--- Required work ---
Your copy should match the records below word for word and contain no pictures.

-=-=-=-=-

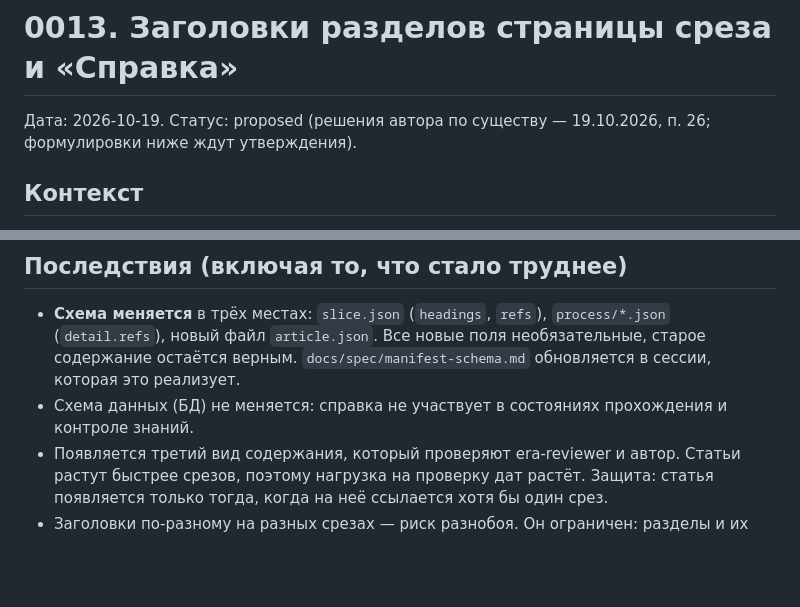
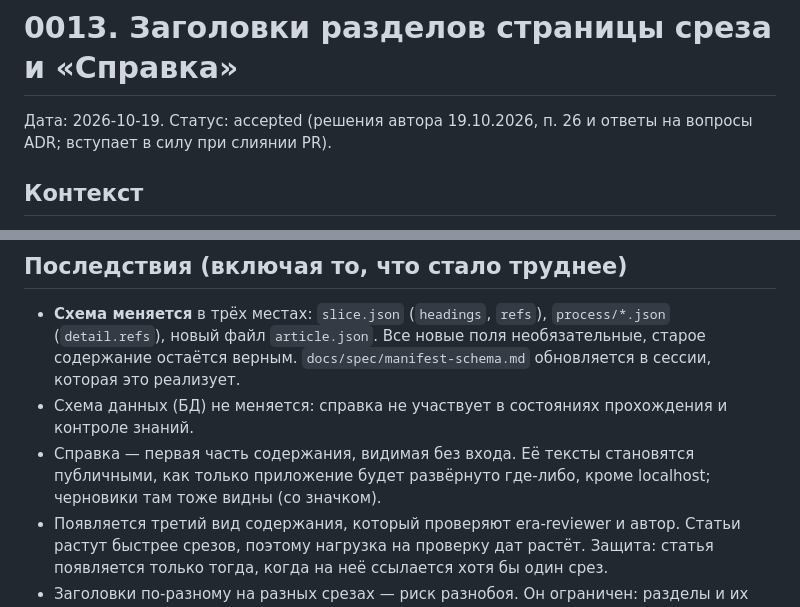
Before and after one commit to Vitali-Karaliou2/timeslices, a Markdown page: docs/decisions/0013-slice-headings-and-reference.md, 2 parts joined by grey strips. Drawn GitHub-style; blank space fills up the shorter version.

```diff
--- a/docs/decisions/0013-slice-headings-and-reference.md
+++ b/docs/decisions/0013-slice-headings-and-reference.md
@@ -1,5 +1,5 @@
 # 0013. Заголовки разделов страницы среза и «Справка»
-Дата: 2026-10-19. Статус: proposed (решения автора по существу — 19.10.2026, п. 26; формулировки ниже ждут утверждения).
+Дата: 2026-10-19. Статус: accepted (решения автора 19.10.2026, п. 26 и ответы на вопросы ADR; вступает в силу при слиянии PR).
 
 ## Контекст
 Автор, просматривая net-01 как первый пользователь (`Редактирование_обучающего_контента/net-before-web-example-1-1.docx`),
@@ -104,6 +106,8 @@
   новый файл `article.json`. Все новые поля необязательные, старое содержание остаётся верным.
   `docs/spec/manifest-schema.md` обновляется в сессии, которая это реализует.
 - Схема данных (БД) не меняется: справка не участвует в состояниях прохождения и контроле знаний.
+- Справка — первая часть содержания, видимая без входа. Её тексты становятся публичными, как только
+  приложение будет развёрнуто где-либо, кроме localhost; черновики там тоже видны (со значком).
 - Появляется третий вид содержания, который проверяют era-reviewer и автор. Статьи растут быстрее
   срезов, поэтому нагрузка на проверку дат растёт. Защита: статья появляется только тогда, когда на неё
   ссылается хотя бы один срез.
```
Also changed, not shown: other parts of docs/decisions/0013-slice-headings-and-reference.md (+12 -9 lines).
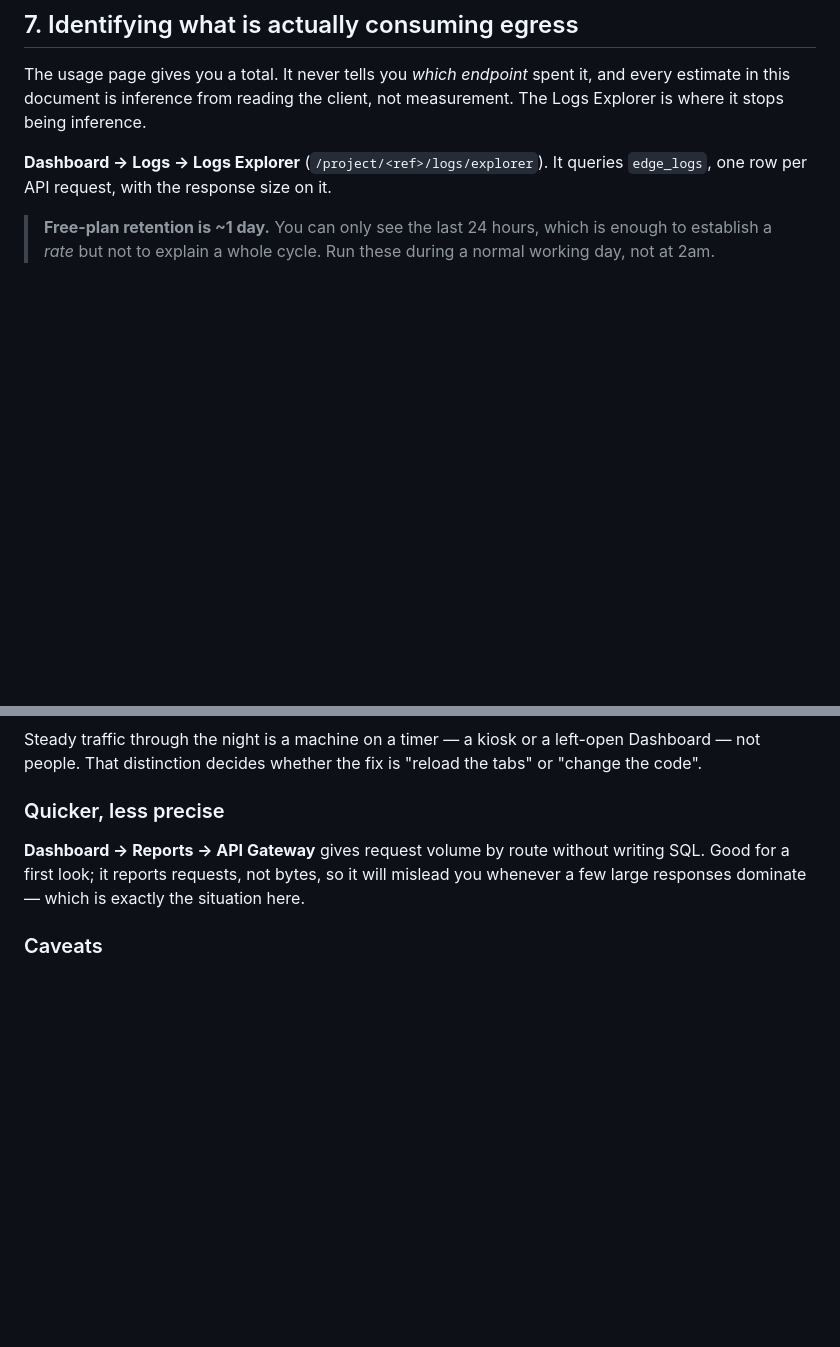
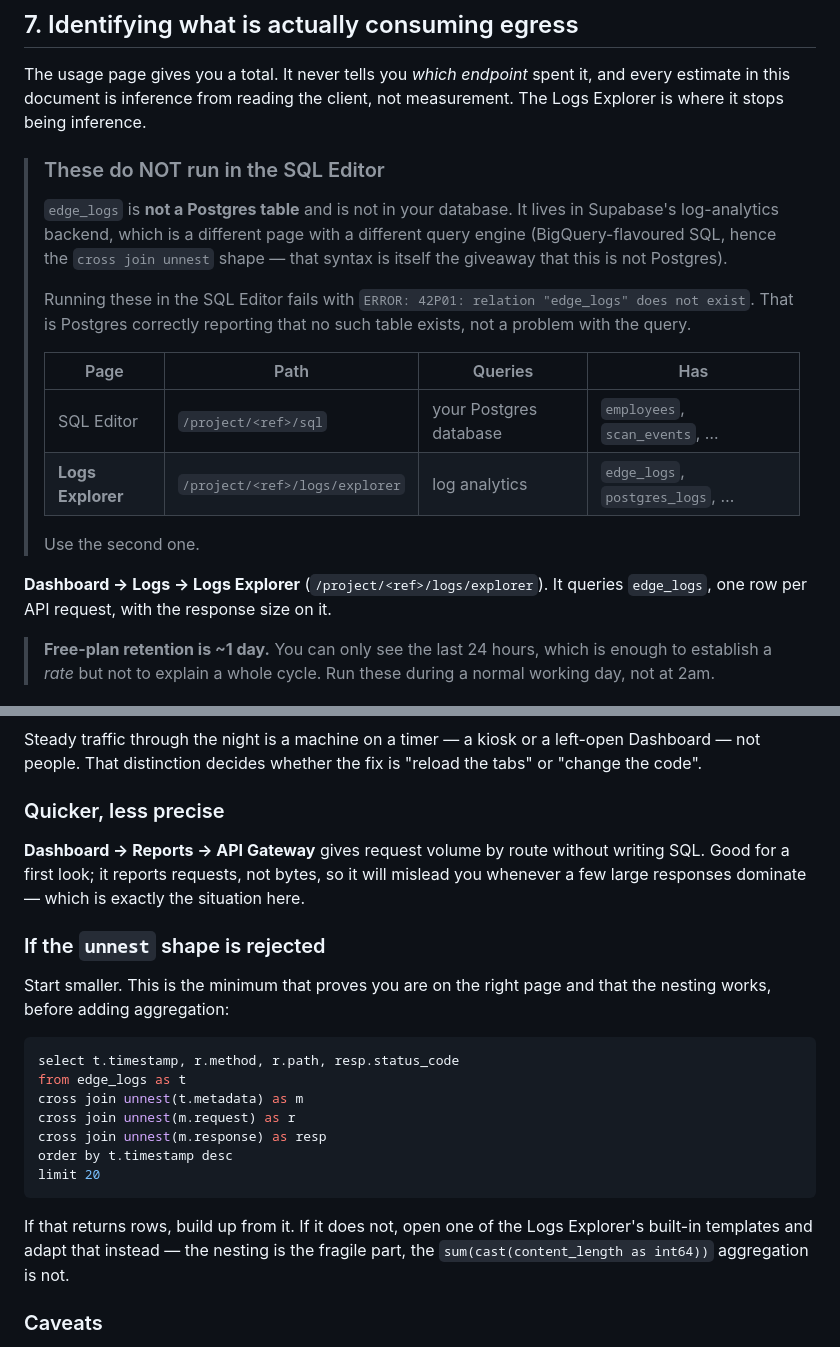
Before and after one commit to RenzDolosa/proximity, a Markdown page: docs/SUPABASE_QUOTA_DECISION.md, 2 parts joined by grey strips. Rendered like a GitHub page; blank space fills up the shorter version.

Commit message:
Docs: make clear the log queries are not SQL Editor queries
Running them in the SQL Editor fails with
`ERROR: 42P01: relation "edge_logs" does not exist` — Postgres correctly
reporting that no such table exists. edge_logs is not in the database at all;
it lives in Supabase's log-analytics backend on a separate page with a
different (BigQuery-flavoured) engine, which is why the queries use
`cross join unnest`.

Added an unmissable callout distinguishing the two pages and their paths, plus
a minimal "does the nesting work at all" query to build up from, since the
unnest shape is the fragile part while the content_length aggregation is not.

Co-Authored-By: Claude Opus 5 <noreply@anthropic.com>

````diff
--- a/docs/SUPABASE_QUOTA_DECISION.md
+++ b/docs/SUPABASE_QUOTA_DECISION.md
@@ -207,6 +207,24 @@ The usage page gives you a total. It never tells you *which endpoint* spent it,
 and every estimate in this document is inference from reading the client, not
 measurement. The Logs Explorer is where it stops being inference.
 
+> ### These do NOT run in the SQL Editor
+>
+> `edge_logs` is **not a Postgres table** and is not in your database. It lives
+> in Supabase's log-analytics backend, which is a different page with a
+> different query engine (BigQuery-flavoured SQL, hence the `cross join
+> unnest` shape — that syntax is itself the giveaway that this is not Postgres).
+>
+> Running these in the SQL Editor fails with
+> `ERROR: 42P01: relation "edge_logs" does not exist`. That is Postgres
+> correctly reporting that no such table exists, not a problem with the query.
+>
+> | Page | Path | Queries | Has |
+> |---|---|---|---|
+> | SQL Editor | `/project/<ref>/sql` | your Postgres database | `employees`, `scan_events`, … |
+> | **Logs Explorer** | `/project/<ref>/logs/explorer` | log analytics | `edge_logs`, `postgres_logs`, … |
+>
+> Use the second one.
+
 **Dashboard → Logs → Logs Explorer** (`/project/<ref>/logs/explorer`). It
 queries `edge_logs`, one row per API request, with the response size on it.
 
@@ -294,6 +312,25 @@ writing SQL. Good for a first look; it reports requests, not bytes, so it will
 mislead you whenever a few large responses dominate — which is exactly the
 situation here.
 
+### If the `unnest` shape is rejected
+
+Start smaller. This is the minimum that proves you are on the right page and
+that the nesting works, before adding aggregation:
+
+```sql
+select t.timestamp, r.method, r.path, resp.status_code
+from edge_logs as t
+cross join unnest(t.metadata) as m
+cross join unnest(m.request) as r
+cross join unnest(m.response) as resp
+order by t.timestamp desc
+limit 20
+```
+
+If that returns rows, build up from it. If it does not, open one of the Logs
+Explorer's built-in templates and adapt that instead — the nesting is the
+fragile part, the `sum(cast(content_length as int64))` aggregation is not.
+
 ### Caveats
 
 - These queries are written against `edge_logs`' nested shape and have **not
````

-=-=-=-=-

--- Response for this exercise ---
Before and after one commit to Vitali-Karaliou2/timeslices, a Markdown page: docs/decisions/0013-slice-headings-and-reference.md, 2 parts joined by grey strips. Drawn GitHub-style; blank space fills up the shorter version.

```diff
--- a/docs/decisions/0013-slice-headings-and-reference.md
+++ b/docs/decisions/0013-slice-headings-and-reference.md
@@ -1,5 +1,5 @@
 # 0013. Заголовки разделов страницы среза и «Справка»
-Дата: 2026-10-19. Статус: proposed (решения автора по существу — 19.10.2026, п. 26; формулировки ниже ждут утверждения).
+Дата: 2026-10-19. Статус: accepted (решения автора 19.10.2026, п. 26 и ответы на вопросы ADR; вступает в силу при слиянии PR).
 
 ## Контекст
 Автор, просматривая net-01 как первый пользователь (`Редактирование_обучающего_контента/net-before-web-example-1-1.docx`),
@@ -104,6 +106,8 @@
   новый файл `article.json`. Все новые поля необязательные, старое содержание остаётся верным.
   `docs/spec/manifest-schema.md` обновляется в сессии, которая это реализует.
 - Схема данных (БД) не меняется: справка не участвует в состояниях прохождения и контроле знаний.
+- Справка — первая часть содержания, видимая без входа. Её тексты становятся публичными, как только
+  приложение будет развёрнуто где-либо, кроме localhost; черновики там тоже видны (со значком).
 - Появляется третий вид содержания, который проверяют era-reviewer и автор. Статьи растут быстрее
   срезов, поэтому нагрузка на проверку дат растёт. Защита: статья появляется только тогда, когда на неё
   ссылается хотя бы один срез.
```
Also changed, not shown: other parts of docs/decisions/0013-slice-headings-and-reference.md (+12 -9 lines).
Before and after one commit to RenzDolosa/proximity, a Markdown page: docs/SUPABASE_QUOTA_DECISION.md, 2 parts joined by grey strips. Rendered like a GitHub page; blank space fills up the shorter version.

Commit message:
Docs: make clear the log queries are not SQL Editor queries
Running them in the SQL Editor fails with
`ERROR: 42P01: relation "edge_logs" does not exist` — Postgres correctly
reporting that no such table exists. edge_logs is not in the database at all;
it lives in Supabase's log-analytics backend on a separate page with a
different (BigQuery-flavoured) engine, which is why the queries use
`cross join unnest`.

Added an unmissable callout distinguishing the two pages and their paths, plus
a minimal "does the nesting work at all" query to build up from, since the
unnest shape is the fragile part while the content_length aggregation is not.

Co-Authored-By: Claude Opus 5 <noreply@anthropic.com>

````diff
--- a/docs/SUPABASE_QUOTA_DECISION.md
+++ b/docs/SUPABASE_QUOTA_DECISION.md
@@ -207,6 +207,24 @@ The usage page gives you a total. It never tells you *which endpoint* spent it,
 and every estimate in this document is inference from reading the client, not
 measurement. The Logs Explorer is where it stops being inference.
 
+> ### These do NOT run in the SQL Editor
+>
+> `edge_logs` is **not a Postgres table** and is not in your database. It lives
+> in Supabase's log-analytics backend, which is a different page with a
+> different query engine (BigQuery-flavoured SQL, hence the `cross join
+> unnest` shape — that syntax is itself the giveaway that this is not Postgres).
+>
+> Running these in the SQL Editor fails with
+> `ERROR: 42P01: relation "edge_logs" does not exist`. That is Postgres
+> correctly reporting that no such table exists, not a problem with the query.
+>
+> | Page | Path | Queries | Has |
+> |---|---|---|---|
+> | SQL Editor | `/project/<ref>/sql` | your Postgres database | `employees`, `scan_events`, … |
+> | **Logs Explorer** | `/project/<ref>/logs/explorer` | log analytics | `edge_logs`, `postgres_logs`, … |
+>
+> Use the second one.
+
 **Dashboard → Logs → Logs Explorer** (`/project/<ref>/logs/explorer`). It
 queries `edge_logs`, one row per API request, with the response size on it.
 
@@ -294,6 +312,25 @@ writing SQL. Good for a first look; it reports requests, not bytes, so it will
 mislead you whenever a few large responses dominate — which is exactly the
 situation here.
 
+### If the `unnest` shape is rejected
+
+Start smaller. This is the minimum that proves you are on the right page and
+that the nesting works, before adding aggregation:
+
+```sql
+select t.timestamp, r.method, r.path, resp.status_code
+from edge_logs as t
+cross join unnest(t.metadata) as m
+cross join unnest(m.request) as r
+cross join unnest(m.response) as resp
+order by t.timestamp desc
+limit 20
+```
+
+If that returns rows, build up from it. If it does not, open one of the Logs
+Explorer's built-in templates and adapt that instead — the nesting is the
+fragile part, the `sum(cast(content_length as int64))` aggregation is not.
+
 ### Caveats
 
 - These queries are written against `edge_logs`' nested shape and have **not
````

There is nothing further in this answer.